Increasing the pixel count of the D5 by 25% in comparison with the 16MP D4S enables the new camera to capture more detail than the model it replaces. And although our lab tests indicate that this has a slightly negative impact upon the dynamic range and the signal to noise ratio in raw files, high sensitivity images look very slightly better.
That said, I'd still recommend steering clear of values above ISO102,400, and certainly above ISO409,600 or higher unless it's imperative to get an image and quality isn't a major concern.
The D5 has the type of build we expect from a professional-level camera, and while the control arrangement isn't perfect, existing D4S users will find it easy to swap between models. The touchscreen is a useful addition when reviewing images, but it would have been nice if Nikon had made a bit more use of this feature.
Even in low light the D5's autofocusing system is extremely capable, and it's possible to get long sequences of sharp images of fast-moving subjects.
As well as providing more room for a larger battery, the purpose of the vertical grip on twin-gripped cameras is to make them easier to hold and operate when shooting portrait-format images. The D5's vertical grip goes some way to achieving this, but it's not as successful as the Canon 1DX Mk II's implementation.
The AF controller (aka sub-selector) isn't in the same location relative to the grip, so as you swap from horizontal to upright shooting you find yourself reaching towards the wrong place. This is something D4S photographers will be well used to, and which most will have adapted to, but it's not ideal. Nikon could also do with rethinking some of the interface to make key features easier to find and adjust quickly.
The counter argument to these handling issues is that the D5 has been kept the same to make it easier for working photographers to upgrade from the D4S, or keep their D4S as a second body to the D5. But if that's the case, does that mean we can never have any handling improvements?
The D5's limited 4K recording capability is disappointing, and it rules the camera out for many photographers wishing to shoot both stills and video professionally. This may change if the promised firmware upgrade arrives soon.
The Nikon D5 is a great camera and a worthwhile upgrade to the D4S, but there are a few niggles that if addressed could make it an absolute belter. The top sensitivity expansion settings are headline-grabbing and largely useless to most photographers, but the image quality in the native sensitivity range is high, provided you keep an eye on the exposure.

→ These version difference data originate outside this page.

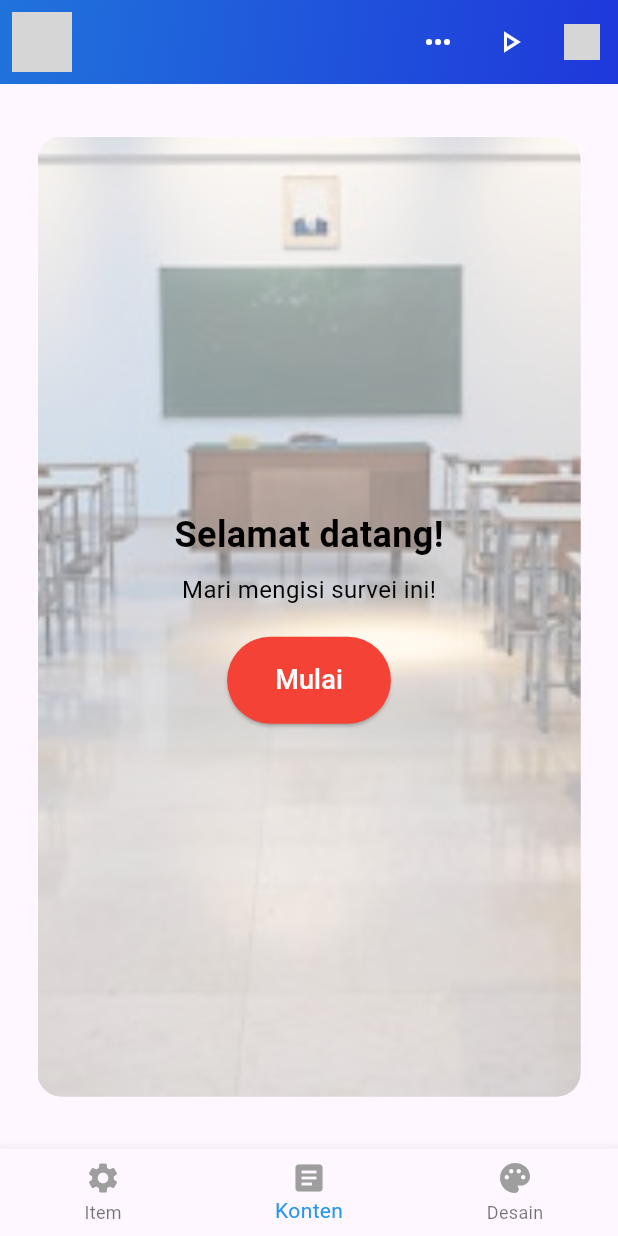
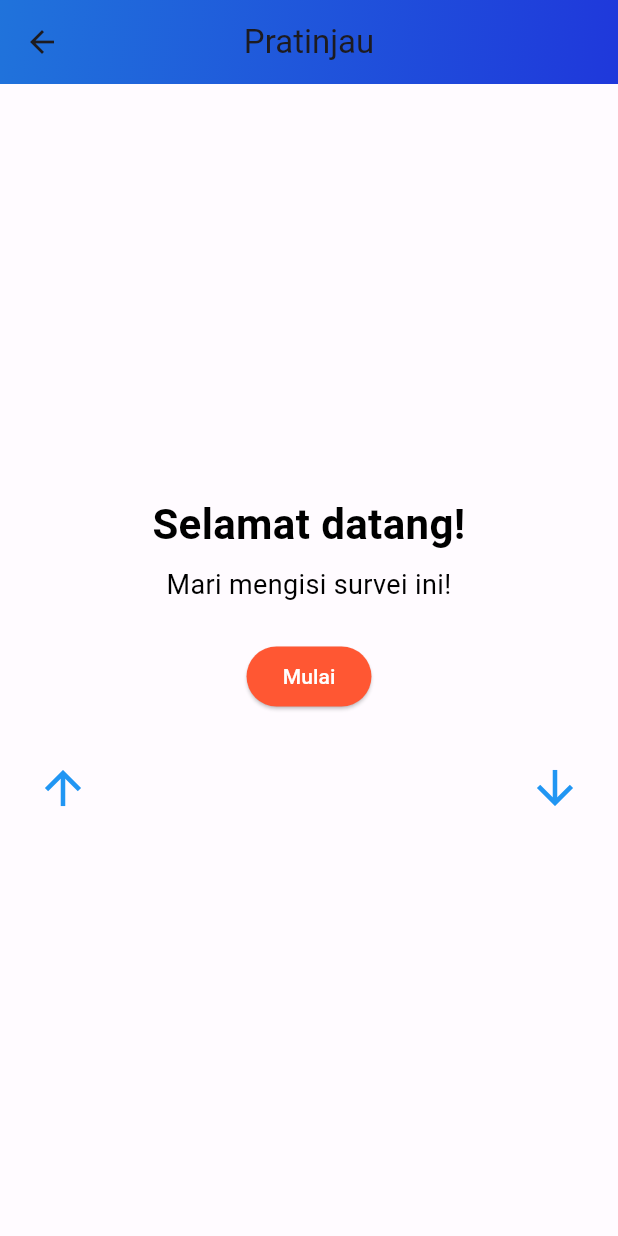
Before and after one commit to BeMySample/BeMySample_MobileFE, a Flutter app: the SurveyPage screen opened by its route, item 2 of the bottom bar chosen, scrolled down 106 dp, after a tap on "Mulai", after a tap on the "play arrow" icon, on a phone screen of 412 x 824 dp. Run offline on Flutter 3.47's test engine with Material 3 defaults, Android fonts, the phone set to English and light mode, and no system bars; our stand-ins replace flutter_colorpicker, image_picker; missing offline and left inert: iconify_flutter; grey boxes are pictures that could not be loaded.

Commit message:
feat: add preview page (tp masih juelek plis)

```diff
--- a/lib/main.dart
+++ b/lib/main.dart
@@ -3,6 +3,7 @@ import 'package:ngoding_project/pages/login.dart';
 import 'package:ngoding_project/pages/splash.dart';
 import 'package:ngoding_project/pages/home.dart';
 import 'package:ngoding_project/pages/editsurvey.dart';
+import 'package:ngoding_project/pages/preview.dart'; // Tambahkan import untuk PreviewPage
 
 void main() {
   runApp(const MyApp());
@@ -24,6 +25,7 @@ class MyApp extends StatelessWidget {
         '/login': (context) => LoginPage(), // Route ke LoginPage
         '/home': (context) => const HomePage(), // Route ke HomePage
         '/editsurvey': (context) => SurveyPage(), // Route ke SurveyPage
+        '/preview': (context) => PreviewPage(pages: []), // Route ke PreviewPage (baru ditambahkan)
       },
       builder: (context, child) {
         // Override text scale to 1.0
--- a/lib/pages/editsurvey.dart
+++ b/lib/pages/editsurvey.dart
@@ -5,6 +5,7 @@ import 'package:iconify_flutter/iconify_flutter.dart';
 import 'package:iconify_flutter/icons/material_symbols.dart'; // Impor package color picker
 import 'package:image_picker/image_picker.dart'; // Impor package image picker
 import 'dart:io'; // Impor package dart:io untuk File
+import 'package:ngoding_project/pages/preview.dart'; // Impor PreviewPage
 
 class SurveyPage extends StatefulWidget {
   @override
@@ -16,7 +17,11 @@ class _SurveyPageState extends State<SurveyPage> {
   final TextEditingController _pageTitleController =
       TextEditingController(); // Controller untuk nama halaman
   List<Map<String, String>> pages = [
-    {'name': 'Selamat datang!', 'description': 'Mari mengisi survei ini!'},
+    {'name': 'Selamat datang!', 'description': 'Mari mengisi survei ini!', 'backgroundColor': '#FFFFFF',
+'backgroundTransparency': '0.5',
+'buttonColor': '#FF5733',
+'textColor': '#000000',
+'buttonTextColor': '#FFFFFF',},
   ]; // Daftar halaman
 
   // Fungsi untuk memperbarui nama halaman di controller
@@ -626,7 +631,14 @@ if (_selectedIndex == 0) {
           IconButton(
             icon: Icon(Icons.play_arrow_outlined, color: Colors.white),
             onPressed: () {
-              // Logika untuk tombol play
+            Navigator.push(
+            context,
+            MaterialPageRoute(
+            builder: (context) => PreviewPage(
+            pages: pages // Kirim data halaman ke PreviewPage
+            ),
+            ),
+            );
             },
           ),
           IconButton(
--- /dev/null
+++ b/lib/pages/preview.dart
@@ -0,0 +1,150 @@
+import 'package:flutter/material.dart';
+
+class PreviewPage extends StatefulWidget {
+  final List<Map<String, dynamic>> pages;
+
+  PreviewPage({required this.pages});
+
+  @override
+  _PreviewPageState createState() => _PreviewPageState();
+}
+
+class _PreviewPageState extends State<PreviewPage> {
+  int currentPage = 0;
+
+  // Fungsi untuk mengonversi hex ke Color
+  Color hexToColor(String hex) {
+    hex = hex.replaceAll('#', '');
+    if (hex.length == 6) {
+      hex = 'FF$hex'; // Tambahkan alpha jika tidak ada
+    }
+    return Color(int.parse(hex, radix: 16));
+  }
+
+  @override
+  Widget build(BuildContext context) {
+    final page = widget.pages[currentPage];
+
+    // Properti desain
+    final backgroundColor = page['backgroundColor'] != null
+        ? hexToColor(page['backgroundColor'])
+        : Colors.white;
+
+    // Konversi backgroundTransparency menjadi double jika berupa string
+    final backgroundTransparency = page['backgroundTransparency'] is String
+        ? double.tryParse(page['backgroundTransparency']) ?? 1.0
+        : (page['backgroundTransparency'] ?? 1.0);
+
+    final buttonColor = page['buttonColor'] != null
+        ? hexToColor(page['buttonColor'])
+        : Colors.blue;
+
+    final textColor = page['textColor'] != null
+        ? hexToColor(page['textColor'])
+        : Colors.black;
+
+    final buttonTextColor = page['buttonTextColor'] != null
+        ? hexToColor(page['buttonTextColor'])
+        : Colors.white;
+
+    return Scaffold(
+      appBar: AppBar(
+        backgroundColor: Colors.transparent,
+        elevation: 0,
+        flexibleSpace: Container(
+          decoration: BoxDecoration(
+            gradient: LinearGradient(
+              colors: [Color(0xFF2073DB), Color(0xFF1F38DB)],
+              begin: Alignment.topLeft,
+              end: Alignment.bottomRight,
+            ),
+          ),
+        ),
+        title: Text('Pratinjau'),
+        centerTitle: true,
+      ),
+      body: Stack(
+        children: [
+          // Gambar latar belakang
+          if (page['backgroundImage'] != null)
+            Container(
+              decoration: BoxDecoration(
+                image: DecorationImage(
+                  image: AssetImage(page['backgroundImage']),
+                  fit: BoxFit.cover,
+                ),
+              ),
+            ),
+          // Warna latar belakang transparan
+          Container(
+            color: backgroundColor.withOpacity(backgroundTransparency),
+          ),
+          // Konten halaman
+          Center(
+            child: Padding(
+              padding: const EdgeInsets.all(16.0),
+              child: Column(
+                mainAxisAlignment: MainAxisAlignment.center,
+                children: [
+                  Text(
+                    page['name'] ?? '',
+                    style: TextStyle(
+                      fontSize: 28,
+                      fontWeight: FontWeight.bold,
+                      color: textColor,
+                    ),
+                    textAlign: TextAlign.center,
+                  ),
+                  SizedBox(height: 8),
+                  Text(
+                    page['description'] ?? '',
+                    style: TextStyle(
+                      fontSize: 18,
+                      color: textColor,
+                    ),
+                    textAlign: TextAlign.center,
+                  ),
+                  SizedBox(height: 24),
+                  ElevatedButton(
+                    onPressed: () {},
+                    style: ElevatedButton.styleFrom(
+                      backgroundColor: buttonColor,
+                      foregroundColor: buttonTextColor,
+                    ),
+                    child: Text('Mulai'),
+                  ),
+                  SizedBox(height: 24),
+                  Row(
+                    mainAxisAlignment: MainAxisAlignment.spaceBetween,
+                    children: [
+                      IconButton(
+                        icon: Icon(Icons.arrow_upward, size: 36, color: Colors.blue),
+                        onPressed: currentPage > 0
+                            ? () {
+                                setState(() {
+                                  currentPage--;
+                                });
+                              }
+                            : null,
+                      ),
+                      IconButton(
+                        icon: Icon(Icons.arrow_downward, size: 36, color: Colors.blue),
+                        onPressed: currentPage < widget.pages.length - 1
+                            ? () {
+                                setState(() {
+                                  currentPage++;
+                                });
+                              }
+                            : null,
+                      ),
+                    ],
+                  ),
+                ],
+              ),
+            ),
+          ),
+        ],
+      ),
+    );
+  }
+}
```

Autofocusing is blisteringly fast, and able to keep up with fast-moving subjects and a continuous shooting speed of 12 frames per second, making the D5 a great choice for professional photographers looking to shoot this summer's Olympic games – but a few may look enviously at their Canon-toting colleagues, who have better video capability and more streamlined handling.